Your objective: Drop the pictures, then repeat every record exactly as it stands.

Edit difference data:
■ ■ ■
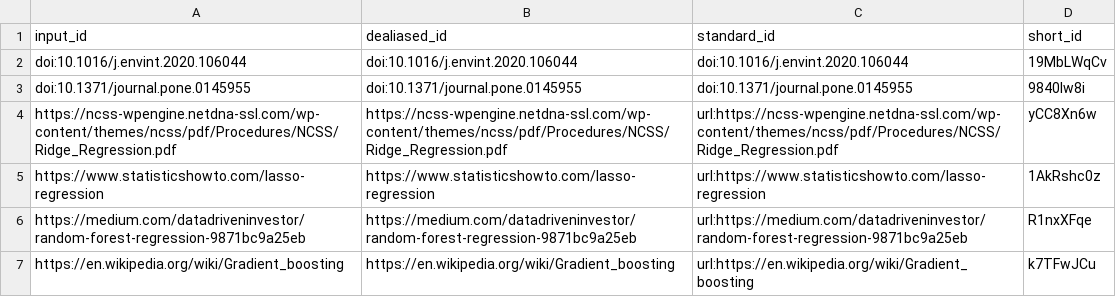
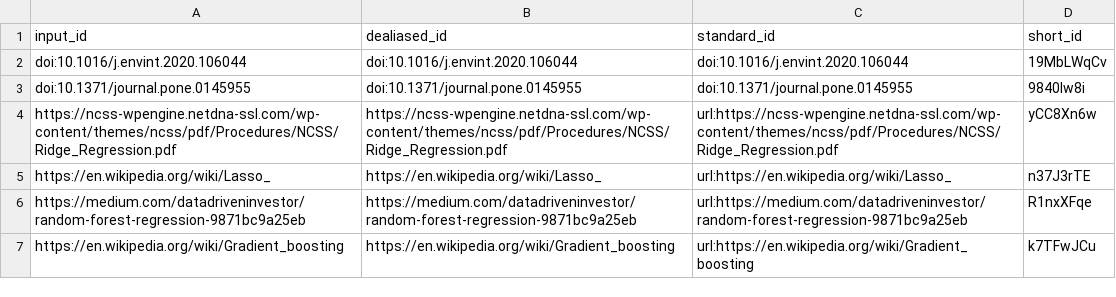
Before and after one commit to Saran-Wang/dsproject, a TSV file: citations.tsv, drawn as a sheet; removed rows and columns are numbered as before the commit, all else as after; the diff names each change by its address in the sheet, - before the commit and + after, or states it on an @@ line.

Commit message:
Add files via upload [ci skip]
This build is based on
https://github.com/Saran-Wang/dsproject/commit/92d6e899cac4e99e90d5b8cc8f6da296b5d8de18.

This commit was created by the following CI build and job:
https://github.com/Saran-Wang/dsproject/commit/92d6e899cac4e99e90d5b8cc8f6da296b5d8de18/checks
https://github.com/Saran-Wang/dsproject/runs/404645635

```diff
--- a/citations.tsv
+++ b/citations.tsv
-row 5: https://www.statisticshowto.com/lasso-regression | https://www.statisticshowto.com/lasso-regression | url:https://www.statisticshowto.com/lasso-regression | 1AkRshc0z
+row 5: https://en.wikipedia.org/wiki/Lasso_ | https://en.wikipedia.org/wiki/Lasso_ | url:https://en.wikipedia.org/wiki/Lasso_ | n37J3rTE
```
Also changed, not shown: 5 other files.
■ ■ ■
Solution below:
Before and after one commit to Saran-Wang/dsproject, a TSV file: citations.tsv, drawn as a sheet; removed rows and columns are numbered as before the commit, all else as after; the diff names each change by its address in the sheet, - before the commit and + after, or states it on an @@ line.

Commit message:
Add files via upload [ci skip]
This build is based on
https://github.com/Saran-Wang/dsproject/commit/92d6e899cac4e99e90d5b8cc8f6da296b5d8de18.

This commit was created by the following CI build and job:
https://github.com/Saran-Wang/dsproject/commit/92d6e899cac4e99e90d5b8cc8f6da296b5d8de18/checks
https://github.com/Saran-Wang/dsproject/runs/404645635

```diff
--- a/citations.tsv
+++ b/citations.tsv
-row 5: https://www.statisticshowto.com/lasso-regression | https://www.statisticshowto.com/lasso-regression | url:https://www.statisticshowto.com/lasso-regression | 1AkRshc0z
+row 5: https://en.wikipedia.org/wiki/Lasso_ | https://en.wikipedia.org/wiki/Lasso_ | url:https://en.wikipedia.org/wiki/Lasso_ | n37J3rTE
```
Also changed, not shown: 5 other files.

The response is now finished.